Despite a warning from the Minister of Finance on its impending implementation, neither the Trinidad and Tobago Electricity Commission (T&TEC) nor the Minister of Public Utilities know exactly when the public will have to pay more for electricity.
This is largely because the Regulated Industries Commission (RIC) is still in the process of completing the price review process for T&TEC.
Yesterday, T&TEC general manager Curvis Francois told Guardian Media, “What they (RIC) indicated is that they have to submit it (the final report) to the Government and I think they may have done it already, I am not sure, but the Government will basically indicate to us through our line ministry whenever that time comes for the determination to be put into effect.”
Francois did not want to speculate on any possible timelines but said whatever is recommended and approved will be implemented soon after.
“It is urgent because currently, for every kilowatt-hour that we sell, we actually lose roughly about 13 cents,” Francois explained.
Minister Colm Imbert, during his 2024 Budget presentation, explained that T&TEC could not even pay for natural gas at current rates, and this costs the National Gas Company over $500 million annually. Compounding that was a debt of $1.4 billion owed to T&TEC by the State, which was revealed by Minister Marvin Gonzales in May this year.
Francois said the final determination from the RIC may already be in Minister Gonzales’ hands for approval.
However, contacted yesterday, Gonzales said, “They (RIC) have not notified me. All I was told is that the review has reached an advanced stage.”
Guardian Media yesterday asked the RIC when the process would be completed.
It responded, “The RIC continues to work on the completion of its Price Review Process for T&TEC, as it continues to ensure the final determination document is fully representative of its extensive research, comments received and comprehensive review of all information collected. At this time, the RIC does not have a specific date for the completion of this exercise and will inform the public when it is ready to release its final determination for the electricity transmission and distribution sector for the period 2023-2027.”
This answer was similar to the one given by the RIC in August.
The RIC said the document will thereafter be sent to T&TEC, which will be guided by the RIC’s decisions.
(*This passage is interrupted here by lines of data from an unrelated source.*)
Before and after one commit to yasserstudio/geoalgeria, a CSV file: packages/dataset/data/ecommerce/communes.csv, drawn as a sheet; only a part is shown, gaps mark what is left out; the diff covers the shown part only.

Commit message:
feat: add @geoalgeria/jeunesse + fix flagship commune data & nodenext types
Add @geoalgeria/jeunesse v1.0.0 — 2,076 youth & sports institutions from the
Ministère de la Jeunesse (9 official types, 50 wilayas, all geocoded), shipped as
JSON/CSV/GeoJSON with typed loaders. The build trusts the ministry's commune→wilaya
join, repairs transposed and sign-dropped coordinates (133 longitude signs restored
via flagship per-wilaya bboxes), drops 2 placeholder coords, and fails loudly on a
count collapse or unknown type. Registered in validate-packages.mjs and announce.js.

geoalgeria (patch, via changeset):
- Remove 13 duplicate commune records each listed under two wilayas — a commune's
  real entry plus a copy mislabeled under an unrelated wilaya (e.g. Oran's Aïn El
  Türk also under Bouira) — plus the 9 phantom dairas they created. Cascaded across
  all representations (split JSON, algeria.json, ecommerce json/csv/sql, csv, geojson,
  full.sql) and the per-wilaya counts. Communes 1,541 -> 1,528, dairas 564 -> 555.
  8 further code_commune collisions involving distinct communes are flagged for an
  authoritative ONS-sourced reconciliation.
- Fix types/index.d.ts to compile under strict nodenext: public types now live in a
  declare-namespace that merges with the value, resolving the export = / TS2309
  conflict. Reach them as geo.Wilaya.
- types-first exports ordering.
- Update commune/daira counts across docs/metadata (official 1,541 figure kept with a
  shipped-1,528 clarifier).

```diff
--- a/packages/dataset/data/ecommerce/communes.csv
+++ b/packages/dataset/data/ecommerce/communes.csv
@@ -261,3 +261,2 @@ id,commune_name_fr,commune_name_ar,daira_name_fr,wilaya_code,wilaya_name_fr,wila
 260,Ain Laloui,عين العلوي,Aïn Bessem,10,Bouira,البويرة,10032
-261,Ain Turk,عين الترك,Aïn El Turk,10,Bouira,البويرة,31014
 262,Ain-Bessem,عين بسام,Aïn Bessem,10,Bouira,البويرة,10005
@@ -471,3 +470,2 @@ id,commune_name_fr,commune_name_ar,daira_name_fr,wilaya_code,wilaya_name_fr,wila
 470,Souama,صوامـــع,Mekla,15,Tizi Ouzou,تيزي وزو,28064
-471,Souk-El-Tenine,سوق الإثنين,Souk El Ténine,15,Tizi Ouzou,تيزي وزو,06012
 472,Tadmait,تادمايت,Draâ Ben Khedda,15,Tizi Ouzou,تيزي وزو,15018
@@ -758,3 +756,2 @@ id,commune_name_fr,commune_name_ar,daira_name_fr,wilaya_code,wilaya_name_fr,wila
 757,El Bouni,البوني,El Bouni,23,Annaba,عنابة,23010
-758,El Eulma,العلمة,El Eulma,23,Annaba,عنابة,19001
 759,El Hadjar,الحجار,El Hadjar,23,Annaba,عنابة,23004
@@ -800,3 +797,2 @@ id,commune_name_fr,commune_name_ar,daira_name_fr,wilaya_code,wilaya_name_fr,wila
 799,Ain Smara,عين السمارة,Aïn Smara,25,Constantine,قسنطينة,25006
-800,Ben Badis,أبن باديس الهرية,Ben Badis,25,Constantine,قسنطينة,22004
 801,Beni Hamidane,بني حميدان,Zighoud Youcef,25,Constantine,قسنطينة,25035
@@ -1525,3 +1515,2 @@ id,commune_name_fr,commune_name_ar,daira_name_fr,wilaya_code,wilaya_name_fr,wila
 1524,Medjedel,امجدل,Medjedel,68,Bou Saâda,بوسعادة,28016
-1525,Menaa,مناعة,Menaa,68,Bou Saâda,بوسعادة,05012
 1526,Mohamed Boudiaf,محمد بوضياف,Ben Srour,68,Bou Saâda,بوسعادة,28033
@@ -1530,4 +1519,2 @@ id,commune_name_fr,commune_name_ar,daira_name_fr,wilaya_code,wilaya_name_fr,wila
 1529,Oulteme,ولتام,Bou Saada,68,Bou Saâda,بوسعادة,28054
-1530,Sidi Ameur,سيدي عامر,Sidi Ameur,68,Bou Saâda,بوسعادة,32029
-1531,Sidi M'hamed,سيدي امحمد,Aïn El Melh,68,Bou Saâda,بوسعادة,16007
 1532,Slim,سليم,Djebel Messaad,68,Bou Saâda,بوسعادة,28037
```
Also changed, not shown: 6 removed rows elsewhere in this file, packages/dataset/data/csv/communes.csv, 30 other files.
It also revealed to Guardian Media that water rates were also under scrutiny.
“The RIC is focusing on completing the T&TEC price review while simultaneously doing readings and research on the water and wastewater sectors,” it stated.
The RIC made public its proposed changes to T&TEC rates in December 2022, and the increases ranged from 15 per cent to as high as 64 per cent for residential customers based on kilowatt consumption. Commercial customers faced percentage increases ranging from 51 per cent to 63 per cent.
Since then, the RIC has held 15 consultations throughout the country. People who participated fiercely rejected the move, saying the cost of living was already high.
The Joint Trade Union Movement (JTUM) echoed concerns about rate hikes yesterday, saying it was disappointed with what was said by Minister Imbert on public utilities.
General secretary Ozzi Warwick said, “We thought the Government would have announced that they were going to review the onerous power purchase agreement that they have with these independent producers of electricity. So that these independent producers pay NGC for the gas that they are using. The other thing we hoped we would have heard is the Government willing to do good on the monies that they owe T&TEC, around $1.3B. If those were addressed, then T&TEC would have been in a more favourable financial position to deliver on its mandate to provide a public good for this country.”
Warwick said Imbert needed to be reminded that a utility service should be people and not profit-centred.
“Why are you increasing on ordinary people...,” he posited.
He added that not enough was said about the struggles of T&TEC’s workers.
“We would have thought we would have heard that the minister would have announced what is being put in place for the safety and security of these workers who are clearly risking their lives to ensure a reliable supply of electricity, and this goes for the WASA and TTPOST workers,” Warwick said.
However, in the 2024 State Enterprises Investment Programme, $69.22m has been allocated for upgrading T&TEC’s security and protection infrastructure while $98.12m is for upgrading equipment and facilities.